Return the records exactly as they stand, and keep the pictures out of the copy.

/---

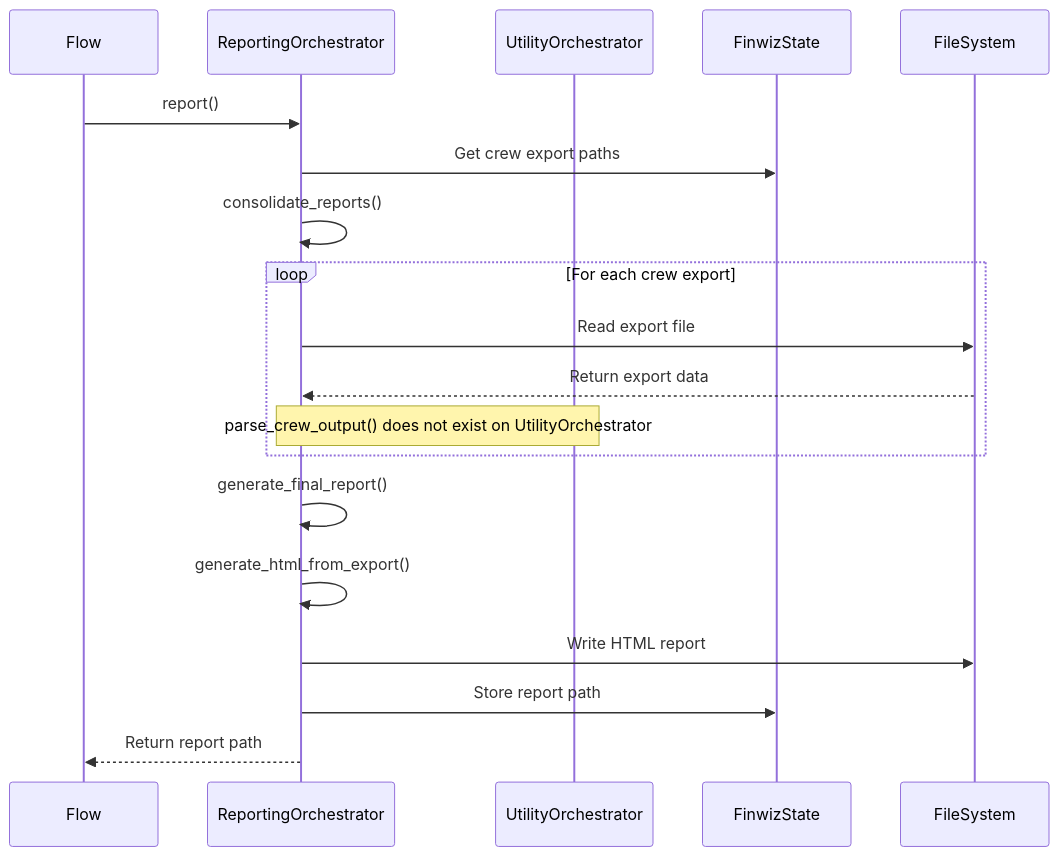
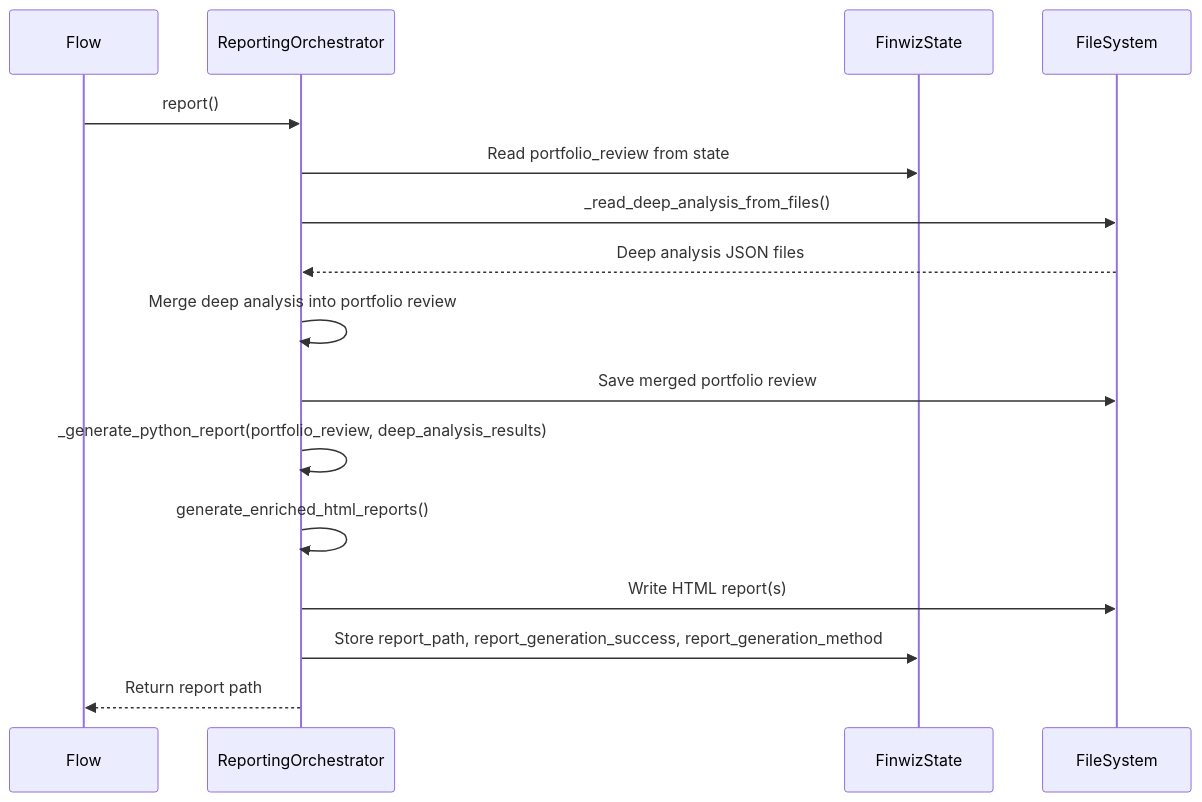
The sixth of 13 diagrams in docs/explanations/ORCHESTRATOR_INTERACTIONS.md (fjacquet/finwiz), drawn with Mermaid before and after one commit. The commit also changed other lines of this file, not shown here.

````diff
--- a/docs/explanations/ORCHESTRATOR_INTERACTIONS.md
+++ b/docs/explanations/ORCHESTRATOR_INTERACTIONS.md
@@ -193,26 +206,23 @@
 ```mermaid
 sequenceDiagram
     participant Flow
     participant Rep as ReportingOrchestrator
-    participant Util as UtilityOrchestrator
     participant State as FinwizState
     participant FS as FileSystem
 
     Flow->>Rep: report()
 
-    Rep->>State: Get crew export paths
-    Rep->>Rep: consolidate_reports()
+    Rep->>State: Read portfolio_review from state
+    Rep->>FS: _read_deep_analysis_from_files()
+    FS-->>Rep: Deep analysis JSON files
 
-    loop For each crew export
-        Rep->>FS: Read export file
-        FS-->>Rep: Return export data
-        Note over Rep,Util: parse_crew_output() does not exist on UtilityOrchestrator
-    end
+    Rep->>Rep: Merge deep analysis into portfolio review
+    Rep->>FS: Save merged portfolio review
 
-    Rep->>Rep: generate_final_report()
-    Rep->>Rep: generate_html_from_export()
+    Rep->>Rep: _generate_python_report(portfolio_review, deep_analysis_results)
+    Rep->>Rep: generate_enriched_html_reports()
 
-    Rep->>FS: Write HTML report
-    Rep->>State: Store report path
+    Rep->>FS: Write HTML report(s)
+    Rep->>State: Store report_path, report_generation_success, report_generation_method
     Rep-->>Flow: Return report path
 ```
````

\---

- **EXERCISE OUTPUT**
The sixth of 13 diagrams in docs/explanations/ORCHESTRATOR_INTERACTIONS.md (fjacquet/finwiz), drawn with Mermaid before and after one commit. The commit also changed other lines of this file, not shown here.

````diff
--- a/docs/explanations/ORCHESTRATOR_INTERACTIONS.md
+++ b/docs/explanations/ORCHESTRATOR_INTERACTIONS.md
@@ -193,26 +206,23 @@
 ```mermaid
 sequenceDiagram
     participant Flow
     participant Rep as ReportingOrchestrator
-    participant Util as UtilityOrchestrator
     participant State as FinwizState
     participant FS as FileSystem
 
     Flow->>Rep: report()
 
-    Rep->>State: Get crew export paths
-    Rep->>Rep: consolidate_reports()
+    Rep->>State: Read portfolio_review from state
+    Rep->>FS: _read_deep_analysis_from_files()
+    FS-->>Rep: Deep analysis JSON files
 
-    loop For each crew export
-        Rep->>FS: Read export file
-        FS-->>Rep: Return export data
-        Note over Rep,Util: parse_crew_output() does not exist on UtilityOrchestrator
-    end
+    Rep->>Rep: Merge deep analysis into portfolio review
+    Rep->>FS: Save merged portfolio review
 
-    Rep->>Rep: generate_final_report()
-    Rep->>Rep: generate_html_from_export()
+    Rep->>Rep: _generate_python_report(portfolio_review, deep_analysis_results)
+    Rep->>Rep: generate_enriched_html_reports()
 
-    Rep->>FS: Write HTML report
-    Rep->>State: Store report path
+    Rep->>FS: Write HTML report(s)
+    Rep->>State: Store report_path, report_generation_success, report_generation_method
     Rep-->>Flow: Return report path
 ```
````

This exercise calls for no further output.